Stored data entries
::::::::::

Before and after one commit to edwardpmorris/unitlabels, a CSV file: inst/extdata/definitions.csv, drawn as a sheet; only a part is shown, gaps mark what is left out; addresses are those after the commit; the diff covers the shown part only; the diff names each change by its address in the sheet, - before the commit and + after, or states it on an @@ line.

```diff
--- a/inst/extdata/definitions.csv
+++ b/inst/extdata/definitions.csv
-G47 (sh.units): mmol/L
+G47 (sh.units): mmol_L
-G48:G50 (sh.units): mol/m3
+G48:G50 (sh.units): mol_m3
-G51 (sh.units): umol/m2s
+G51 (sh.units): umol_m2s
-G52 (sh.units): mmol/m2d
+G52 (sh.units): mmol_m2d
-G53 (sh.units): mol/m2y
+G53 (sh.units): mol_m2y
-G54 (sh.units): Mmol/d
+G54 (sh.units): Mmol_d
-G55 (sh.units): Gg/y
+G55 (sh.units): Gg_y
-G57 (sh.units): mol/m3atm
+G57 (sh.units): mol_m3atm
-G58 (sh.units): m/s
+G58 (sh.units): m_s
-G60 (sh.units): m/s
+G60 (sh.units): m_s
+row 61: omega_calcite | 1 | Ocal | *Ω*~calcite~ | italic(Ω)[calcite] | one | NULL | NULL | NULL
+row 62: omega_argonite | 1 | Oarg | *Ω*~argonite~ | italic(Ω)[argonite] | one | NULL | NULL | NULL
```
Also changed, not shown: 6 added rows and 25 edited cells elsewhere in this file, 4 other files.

::::::::::

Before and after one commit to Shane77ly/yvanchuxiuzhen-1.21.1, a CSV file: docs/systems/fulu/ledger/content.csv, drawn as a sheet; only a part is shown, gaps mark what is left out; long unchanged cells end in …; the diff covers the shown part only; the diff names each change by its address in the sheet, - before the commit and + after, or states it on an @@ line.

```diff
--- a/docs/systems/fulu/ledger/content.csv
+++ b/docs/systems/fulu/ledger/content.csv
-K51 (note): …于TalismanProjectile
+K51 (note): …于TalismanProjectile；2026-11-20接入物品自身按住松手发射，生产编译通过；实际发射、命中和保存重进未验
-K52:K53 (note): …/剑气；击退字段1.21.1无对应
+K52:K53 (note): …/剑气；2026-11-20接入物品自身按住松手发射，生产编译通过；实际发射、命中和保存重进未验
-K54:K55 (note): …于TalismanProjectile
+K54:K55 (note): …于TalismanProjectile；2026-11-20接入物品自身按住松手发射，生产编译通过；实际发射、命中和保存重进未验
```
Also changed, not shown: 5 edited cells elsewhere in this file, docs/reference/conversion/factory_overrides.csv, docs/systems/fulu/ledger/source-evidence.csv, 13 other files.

::::::::::

Problem details: Look through the entries above and say how many lines contain "docs", giving nothing but the number.

Finished exercise: 4